*Directions for this task*
Repeat all the data exactly, and where a record holds a picture, leave that picture out.

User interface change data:
────────

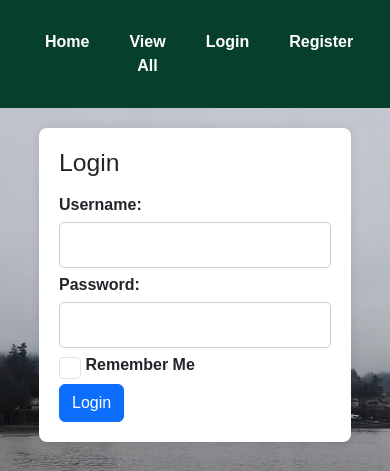
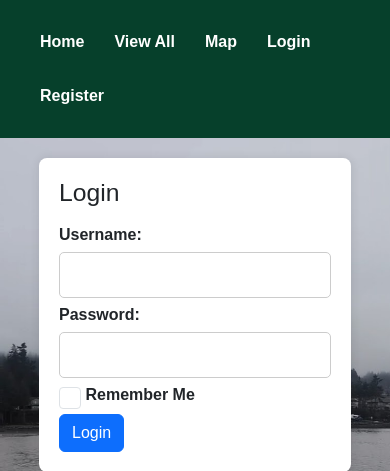
Before and after one commit to Mindstormman06/adventure-blogs, a PHP site: page /login.php in a window 390 px wide. Shown: the top 471 px of the page. Run offline with PHP 8.4, Linux system fonts and the light colour scheme.

Commit message:
Added map page and fixed mobile header

```diff
--- a/dashboard.php
+++ b/dashboard.php
@@ -17,10 +17,14 @@ if ($_SERVER["REQUEST_METHOD"] == "POST") {
     $title = trim($_POST["title"]);
     $content = trim($_POST["content"]);
     $user_id = $_SESSION["user_id"];
-    $location_name = !empty($_POST['location_name']) ? $_POST['location_name'] : "Tagged Location";
     $latitude = !empty($_POST["latitude"]) ? $_POST["latitude"] : null;
     $longitude = !empty($_POST["longitude"]) ? $_POST["longitude"] : null;
     $tagsInput = trim($_POST["tags"]);
+    if (isset($latitude) && isset($longitude)) {
+        $location_name = !empty($_POST['location_name']) ? $_POST['location_name'] : "Tagged Location";
+    } else {
+        $location_name = null;
+    }
 
 
     // Validate title and content
--- a/edit_post.php
+++ b/edit_post.php
@@ -61,10 +61,14 @@ function getTags($tags1, $post1) {
 if ($_SERVER["REQUEST_METHOD"] == "POST") {
     $title = trim($_POST["title"]);
     $content = trim($_POST["content"]);
-    $location_name = !empty($_POST['location_name']) ? $_POST['location_name'] : "Tagged Location";
     $latitude = !empty($_POST["latitude"]) ? $_POST["latitude"] : null;
     $longitude = !empty($_POST["longitude"]) ? $_POST["longitude"] : null;
     $tagsInput = trim($_POST["tags"]);
+    if (isset($latitude) && isset($longitude)) {
+        $location_name = !empty($_POST['location_name']) ? $_POST['location_name'] : "Tagged Location";
+    } else {
+        $location_name = null;
+    }
 
     // Allowed File Data
     $allowedTypes = ['image/jpeg', 'image/png', 'image/gif', 'video/mp4', 'video/webm', 'video/quicktime', 'audio/mpeg', 'audio/wav', 'audio/ogg', 'audio/mp4', 'audio/x-m4a', 'audio/x-flac', 'audio/flac'];
--- a/header.php
+++ b/header.php
@@ -74,6 +74,7 @@ if (isset($_SESSION['user_id'])) {
             <nav>
                 <a href="index.php">Home</a>
                 <a href="view_all.php">View All</a>
+                <a href="map.php">Map</a>
                 <?php if (isset($_SESSION['user_id'])): ?>
                     <a href="dashboard.php">Create Post</a>
                     <a href="logout.php">Logout</a>
@@ -81,16 +82,16 @@ if (isset($_SESSION['user_id'])) {
                     <a href="login.php">Login</a>
                     <a href="register.php">Register</a>
                 <?php endif; ?>
+                <!-- User Info -->
+                <?php if (isset($_SESSION['user_id'])): ?>
+                    <div class="user-info">
+                        <img src="<?php echo !empty($user['profile_photo']) ? htmlspecialchars($user['profile_photo']) : 'profile_photos/default_profile.png'; ?>" alt="Profile Photo" class="profile-photo-header">
+                        <a href="<?php echo 'user_profile.php?username=' . $user['username']?>" class="username"><?php echo htmlspecialchars($user['username']); ?> <?php if ($user['role'] == 'admin') { echo '(' . htmlspecialchars($user['role']) . ')';} ?></a>
+                    </div>
+                <?php endif; ?>
             </nav>
+
         </div>
-
-        <!-- User Info -->
-        <?php if (isset($_SESSION['user_id'])): ?>
-            <div class="user-info">
-                <img src="<?php echo !empty($user['profile_photo']) ? htmlspecialchars($user['profile_photo']) : 'profile_photos/default_profile.png'; ?>" alt="Profile Photo" class="profile-photo-header">
-                <a href="<?php echo 'user_profile.php?username=' . $user['username']?>" class="username"><?php echo htmlspecialchars($user['username']); ?> <?php if ($user['role'] == 'admin') { echo '(' . htmlspecialchars($user['role']) . ')';} ?></a>
-            </div>
-        <?php endif; ?>
 
     </header>
 </body>
--- a/style.css
+++ b/style.css
@@ -86,7 +86,6 @@ nav a:hover {
     height: 35px;
     border-radius: 50%;
     object-fit: cover;
-    margin-right: 10px;
     border: 2px solid black;
 }
 .user-info {
@@ -101,42 +100,54 @@ nav a:hover {
     text-decoration: none;
 }
 
-@media (max-width: 768px) { /* Adjust for mobile screens */
+@media (max-width: 768px) {
+    header {
+        display: flex;
+        flex-wrap: wrap; /* Allows wrapping */
+        gap: 10px;
+    }
+
     .nav-container {
         display: flex;
-        flex-direction: column;
-        align-items: center;
+        flex-wrap: wrap;
+        gap: 10px;
+        flex: 1; /* Takes up remaining space */
+        justify-content: left;
+
     }
 
     nav {
-        flex-direction: row;
-        text-align: center;
+        display: flex;
+        flex-wrap: wrap;
         gap: 10px;
     }
 
-    .user-info {
-        position: relative; /* Prevent absolute positioning issues */
-        display: flex;
-        flex-direction: column;
-        align-items: center;
-        justify-content: center;
+    nav a {
+        display: inline-block; /* Prevents full-width stacking */
+        padding: 10px;
+        white-space: nowrap; /* Prevents breaking */
+        flex-shrink: 0; /* Prevents shrinking */
     }
 
     .profile-photo-header {
         width: 30px;
         height: 30px;
-        margin-left: 22px;
+    }
+    .user-info {
+        position: static;
+        right: auto;
     }
 
     .username {
         font-size: 14px;
         max-width: 100px;
-        margin-left: 10px;
         white-space: nowrap;
         overflow: hidden;
         text-overflow: ellipsis;
     }
 }
+
+
 
 /* Main Content Container */
 .container {
--- a/view_all.php
+++ b/view_all.php
@@ -103,7 +103,7 @@ function formatDate($datetime, $timezone = 'UTC') {
                 $isAudio = in_array(strtolower($fileExtension['extension']), $audioFileTypes);
                 $isImage = !$isVideo && !$isAudio && !empty($post['image_path']);
             ?>
-                <div class="post-tile" data-username="<?php echo strtolower($post['username']); ?>" data-tags="<?php foreach ($tags1 as $tag) { if ($tag['post_id'] == $post['id']) { echo strtolower($tag['name']) . ' '; } } ?>" data-location="<?php echo strtolower($post['location_name']); ?>" data-content="<?php echo strtolower(strip_tags($post['content'])); ?>">
+                <div class="post-tile" data-title="<?php echo $post['title'];?> data-username="<?php echo strtolower($post['username']); ?>" data-tags="<?php foreach ($tags1 as $tag) { if ($tag['post_id'] == $post['id']) { echo strtolower($tag['name']) . ' '; } } ?>" data-location="<?php echo strtolower($post['location_name']); ?>" data-content="<?php echo strtolower(strip_tags($post['content'])); ?>">
 
                     <!-- Title -->
                     <a href="<?php echo "post.php?id=" . $post['id']?>"><h3 class="post-title"><?php echo htmlspecialchars($post['title']); ?></h3></a>
```
Also changed, not shown: map.php (added, +70 -0 lines), .htaccess, .well-known/acme-challenge/testfile.txt (added).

────────

*Written response*
Before and after one commit to Mindstormman06/adventure-blogs, a PHP site: page /login.php in a window 390 px wide. Shown: the top 471 px of the page. Run offline with PHP 8.4, Linux system fonts and the light colour scheme.

Commit message:
Added map page and fixed mobile header

```diff
--- a/dashboard.php
+++ b/dashboard.php
@@ -17,10 +17,14 @@ if ($_SERVER["REQUEST_METHOD"] == "POST") {
     $title = trim($_POST["title"]);
     $content = trim($_POST["content"]);
     $user_id = $_SESSION["user_id"];
-    $location_name = !empty($_POST['location_name']) ? $_POST['location_name'] : "Tagged Location";
     $latitude = !empty($_POST["latitude"]) ? $_POST["latitude"] : null;
     $longitude = !empty($_POST["longitude"]) ? $_POST["longitude"] : null;
     $tagsInput = trim($_POST["tags"]);
+    if (isset($latitude) && isset($longitude)) {
+        $location_name = !empty($_POST['location_name']) ? $_POST['location_name'] : "Tagged Location";
+    } else {
+        $location_name = null;
+    }
 
 
     // Validate title and content
--- a/edit_post.php
+++ b/edit_post.php
@@ -61,10 +61,14 @@ function getTags($tags1, $post1) {
 if ($_SERVER["REQUEST_METHOD"] == "POST") {
     $title = trim($_POST["title"]);
     $content = trim($_POST["content"]);
-    $location_name = !empty($_POST['location_name']) ? $_POST['location_name'] : "Tagged Location";
     $latitude = !empty($_POST["latitude"]) ? $_POST["latitude"] : null;
     $longitude = !empty($_POST["longitude"]) ? $_POST["longitude"] : null;
     $tagsInput = trim($_POST["tags"]);
+    if (isset($latitude) && isset($longitude)) {
+        $location_name = !empty($_POST['location_name']) ? $_POST['location_name'] : "Tagged Location";
+    } else {
+        $location_name = null;
+    }
 
     // Allowed File Data
     $allowedTypes = ['image/jpeg', 'image/png', 'image/gif', 'video/mp4', 'video/webm', 'video/quicktime', 'audio/mpeg', 'audio/wav', 'audio/ogg', 'audio/mp4', 'audio/x-m4a', 'audio/x-flac', 'audio/flac'];
--- a/header.php
+++ b/header.php
@@ -74,6 +74,7 @@ if (isset($_SESSION['user_id'])) {
             <nav>
                 <a href="index.php">Home</a>
                 <a href="view_all.php">View All</a>
+                <a href="map.php">Map</a>
                 <?php if (isset($_SESSION['user_id'])): ?>
                     <a href="dashboard.php">Create Post</a>
                     <a href="logout.php">Logout</a>
@@ -81,16 +82,16 @@ if (isset($_SESSION['user_id'])) {
                     <a href="login.php">Login</a>
                     <a href="register.php">Register</a>
                 <?php endif; ?>
+                <!-- User Info -->
+                <?php if (isset($_SESSION['user_id'])): ?>
+                    <div class="user-info">
+                        <img src="<?php echo !empty($user['profile_photo']) ? htmlspecialchars($user['profile_photo']) : 'profile_photos/default_profile.png'; ?>" alt="Profile Photo" class="profile-photo-header">
+                        <a href="<?php echo 'user_profile.php?username=' . $user['username']?>" class="username"><?php echo htmlspecialchars($user['username']); ?> <?php if ($user['role'] == 'admin') { echo '(' . htmlspecialchars($user['role']) . ')';} ?></a>
+                    </div>
+                <?php endif; ?>
             </nav>
+
         </div>
-
-        <!-- User Info -->
-        <?php if (isset($_SESSION['user_id'])): ?>
-            <div class="user-info">
-                <img src="<?php echo !empty($user['profile_photo']) ? htmlspecialchars($user['profile_photo']) : 'profile_photos/default_profile.png'; ?>" alt="Profile Photo" class="profile-photo-header">
-                <a href="<?php echo 'user_profile.php?username=' . $user['username']?>" class="username"><?php echo htmlspecialchars($user['username']); ?> <?php if ($user['role'] == 'admin') { echo '(' . htmlspecialchars($user['role']) . ')';} ?></a>
-            </div>
-        <?php endif; ?>
 
     </header>
 </body>
--- a/style.css
+++ b/style.css
@@ -86,7 +86,6 @@ nav a:hover {
     height: 35px;
     border-radius: 50%;
     object-fit: cover;
-    margin-right: 10px;
     border: 2px solid black;
 }
 .user-info {
@@ -101,42 +100,54 @@ nav a:hover {
     text-decoration: none;
 }
 
-@media (max-width: 768px) { /* Adjust for mobile screens */
+@media (max-width: 768px) {
+    header {
+        display: flex;
+        flex-wrap: wrap; /* Allows wrapping */
+        gap: 10px;
+    }
+
     .nav-container {
         display: flex;
-        flex-direction: column;
-        align-items: center;
+        flex-wrap: wrap;
+        gap: 10px;
+        flex: 1; /* Takes up remaining space */
+        justify-content: left;
+
     }
 
     nav {
-        flex-direction: row;
-        text-align: center;
+        display: flex;
+        flex-wrap: wrap;
         gap: 10px;
     }
 
-    .user-info {
-        position: relative; /* Prevent absolute positioning issues */
-        display: flex;
-        flex-direction: column;
-        align-items: center;
-        justify-content: center;
+    nav a {
+        display: inline-block; /* Prevents full-width stacking */
+        padding: 10px;
+        white-space: nowrap; /* Prevents breaking */
+        flex-shrink: 0; /* Prevents shrinking */
     }
 
     .profile-photo-header {
         width: 30px;
         height: 30px;
-        margin-left: 22px;
+    }
+    .user-info {
+        position: static;
+        right: auto;
     }
 
     .username {
         font-size: 14px;
         max-width: 100px;
-        margin-left: 10px;
         white-space: nowrap;
         overflow: hidden;
         text-overflow: ellipsis;
     }
 }
+
+
 
 /* Main Content Container */
 .container {
--- a/view_all.php
+++ b/view_all.php
@@ -103,7 +103,7 @@ function formatDate($datetime, $timezone = 'UTC') {
                 $isAudio = in_array(strtolower($fileExtension['extension']), $audioFileTypes);
                 $isImage = !$isVideo && !$isAudio && !empty($post['image_path']);
             ?>
-                <div class="post-tile" data-username="<?php echo strtolower($post['username']); ?>" data-tags="<?php foreach ($tags1 as $tag) { if ($tag['post_id'] == $post['id']) { echo strtolower($tag['name']) . ' '; } } ?>" data-location="<?php echo strtolower($post['location_name']); ?>" data-content="<?php echo strtolower(strip_tags($post['content'])); ?>">
+                <div class="post-tile" data-title="<?php echo $post['title'];?> data-username="<?php echo strtolower($post['username']); ?>" data-tags="<?php foreach ($tags1 as $tag) { if ($tag['post_id'] == $post['id']) { echo strtolower($tag['name']) . ' '; } } ?>" data-location="<?php echo strtolower($post['location_name']); ?>" data-content="<?php echo strtolower(strip_tags($post['content'])); ?>">
 
                     <!-- Title -->
                     <a href="<?php echo "post.php?id=" . $post['id']?>"><h3 class="post-title"><?php echo htmlspecialchars($post['title']); ?></h3></a>
```
Also changed, not shown: map.php (added, +70 -0 lines), .htaccess, .well-known/acme-challenge/testfile.txt (added).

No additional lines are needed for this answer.